It’s obvious which option tastes better and is more humane–but also which is more expensive. There are reasons why there’s still relatively little grass-fed cattle across the country. It takes more time, it’s more risky, and farmers have to manage open land rather than a controlled environment. They need to ensure grass is always available and that the soil isn’t degrading under hoof or because of the weather.
PastureMap is a mobile app from two Stanford University graduates. It aims to help more farmers take the sustainable option by making pasture management more straightforward. For example, ranchers can trace their paddocks by running a finger over a Google satellite map. Or, they can geotag photos of grassland to make quick notes about its quality. Or, they can make predictions about how long to graze animals based on their observations and soil and weather data pulled in from the USDA.
“The typical way that ranchers would make stocking decisions [of where to put cattle] is through experience and how their father and grandfather did it. It was more of an art than a science,” says Christine Su, who’s developing the app with her friend Jennifer Tsau.
“In a drought like the one in California, if they’re off in their estimates, it means they either have to cull their herd or supplement it with a lot of hay, which is expensive.”
The app, which is currently being tested in private beta with 15 ranchers, establishes a baseline of the amount of grass a paddock should be producing, then lets farmers rate its real condition on a scale of one to 10. That way, they can compare potential with reality, and make a decision about whether to continue to graze, or take livestock to a new area.
The app recently won first prize at the CommonBond Social Impact Award, which is given to MBA students developing socially useful ideas. Su and Tsau, who’ve formed a company called Summer Technologies, plan to release a public version in November.

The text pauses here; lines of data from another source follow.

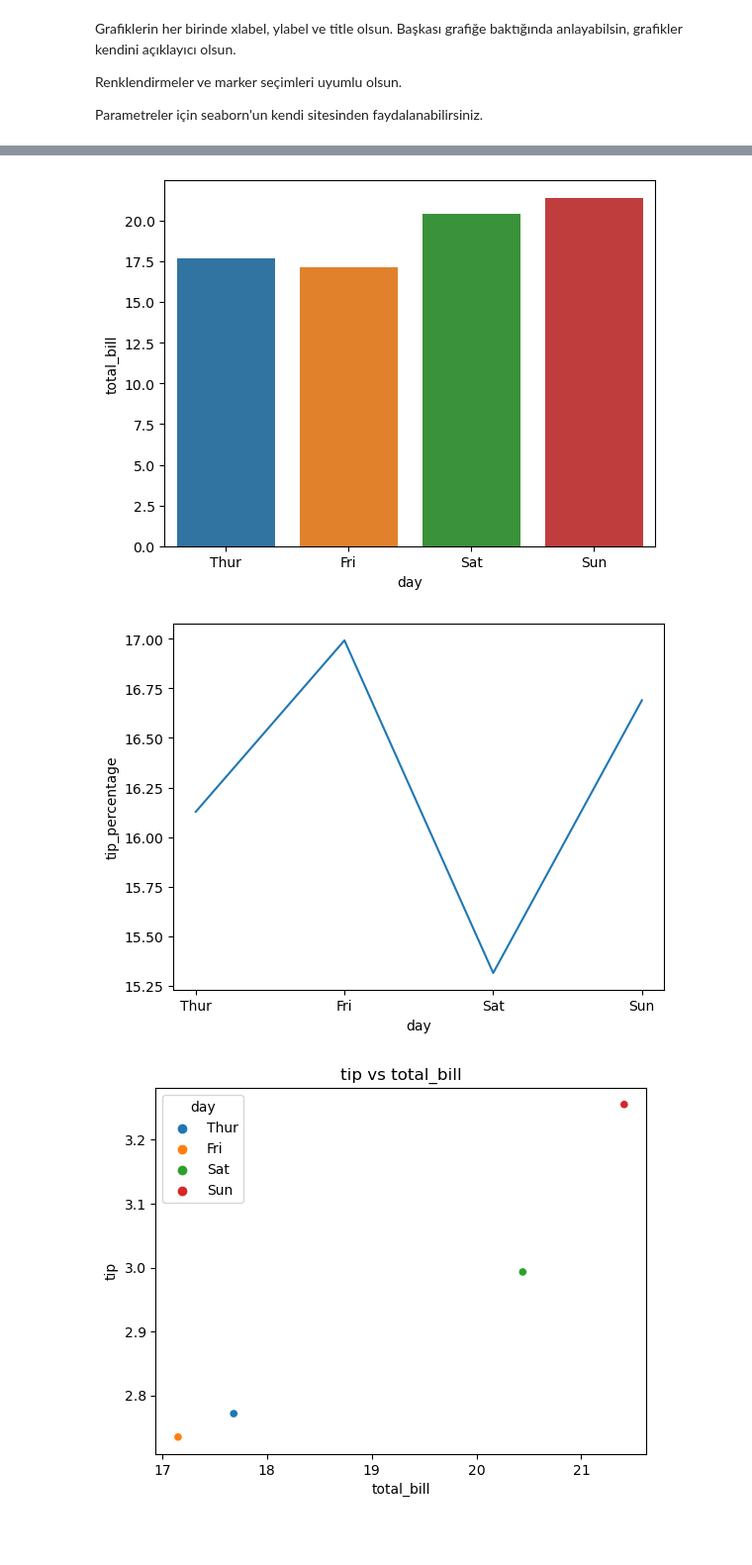
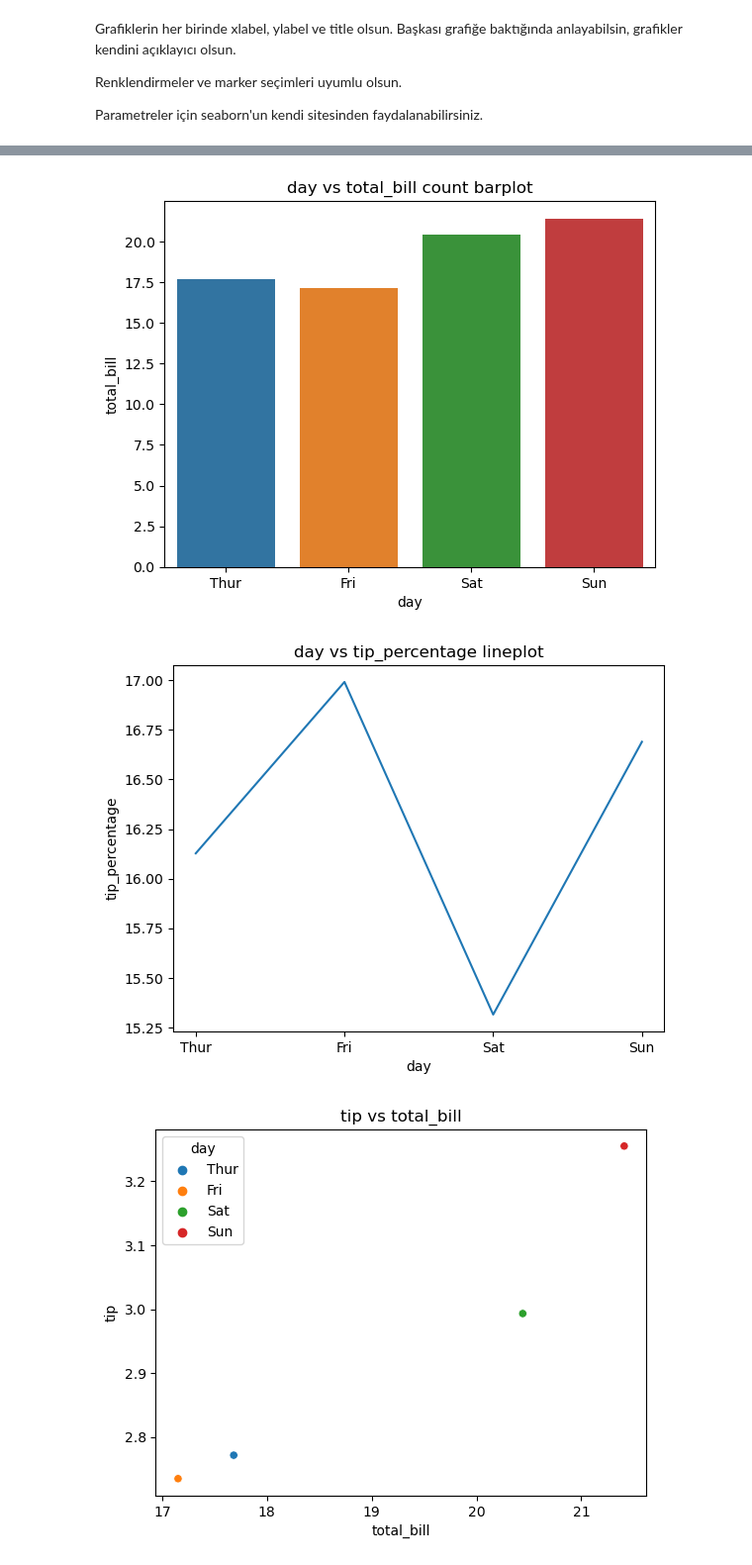
Before and after one commit to firdevskayrak/EmKa, a Jupyter notebook: Matplotlib - Seaborn Ödev.ipynb, the cells around one changed output, grey strips where cells are left out. Shown at 99% size. Saved outputs shown, nothing was run; the diff lists cells and outputs as text; code cells hidden in the pictures; blank space fills up the shorter version.

```diff
--- a/Matplotlib - Seaborn Ödev.ipynb
+++ b/Matplotlib - Seaborn Ödev.ipynb
@@ -50,22 +53,24 @@ plt.show()
 # %%
 # Soru: Veri setindeki "day" ve "total_bill" değişkenlerini kullanarak,
 # her gün için ortalama toplam fatura tutarını gösteren bir barplot oluşturun.
 
 daily_avg = tips.groupby('day')['total_bill'].mean()
 
 sns.barplot(x=daily_avg.index, y=daily_avg)
+plt.title("day vs total_bill count barplot")
 plt.show()
 # %% [output]
-[figure, old version]
+[figure, new version]
 # %%
 # Soru: "tips" veri setinde, her günün bahşiş oranını (yüzde olarak) hesaplayın
 # ve bunları gösteren bir line plot oluşturun.
 tips['tip_percentage'] = tips['tip'] / tips['total_bill'] * 100
 daily_tip_pct = tips.groupby('day')['tip_percentage'].mean()
 sns.lineplot(data=daily_tip_pct)
+plt.title("day vs tip_percentage lineplot")
 plt.show()
 # %% [output]
-[figure, old version]
+[figure, new version]
 # %%
 # Soru: "tips" veri setinde, her gün için fatura tutarının ve bahşiş miktarının ortalamasını hesaplayarak,
 # iki değişken arasındaki ilişkiyi gösteren bir scatterplot oluşturun.
```
Also changed, not shown: parts of 6 cells of this notebook.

CommonBond is itself an interesting company. Part of a new wave of financial start-ups, it collects cash from individual investors, then loans it to MBA graduates who are willing to consolidate their debt and make automatic repayments. The Brooklyn-based outfit claims to offer lower rates than banks and to have a “strong social mission.” For every degree it funds in the U.S., it sponsors another in the developing world, following the one-for-one model developed by Tom’s Shoes. It was founded by David Klein, Michael Taormina and Jessup Shean, who met at Wharton Business School.
Klein says the stereotype of avaricious MBA graduates only interested in their own advancement is no longer accurate. The 600 applications CommonBond received for its award proves it, as does plenty of other evidence. “The stereotype about MBAs is more the exception than the rule now. Millennials are very interested in using business as a driver for social good. Our award is a reflection of that.”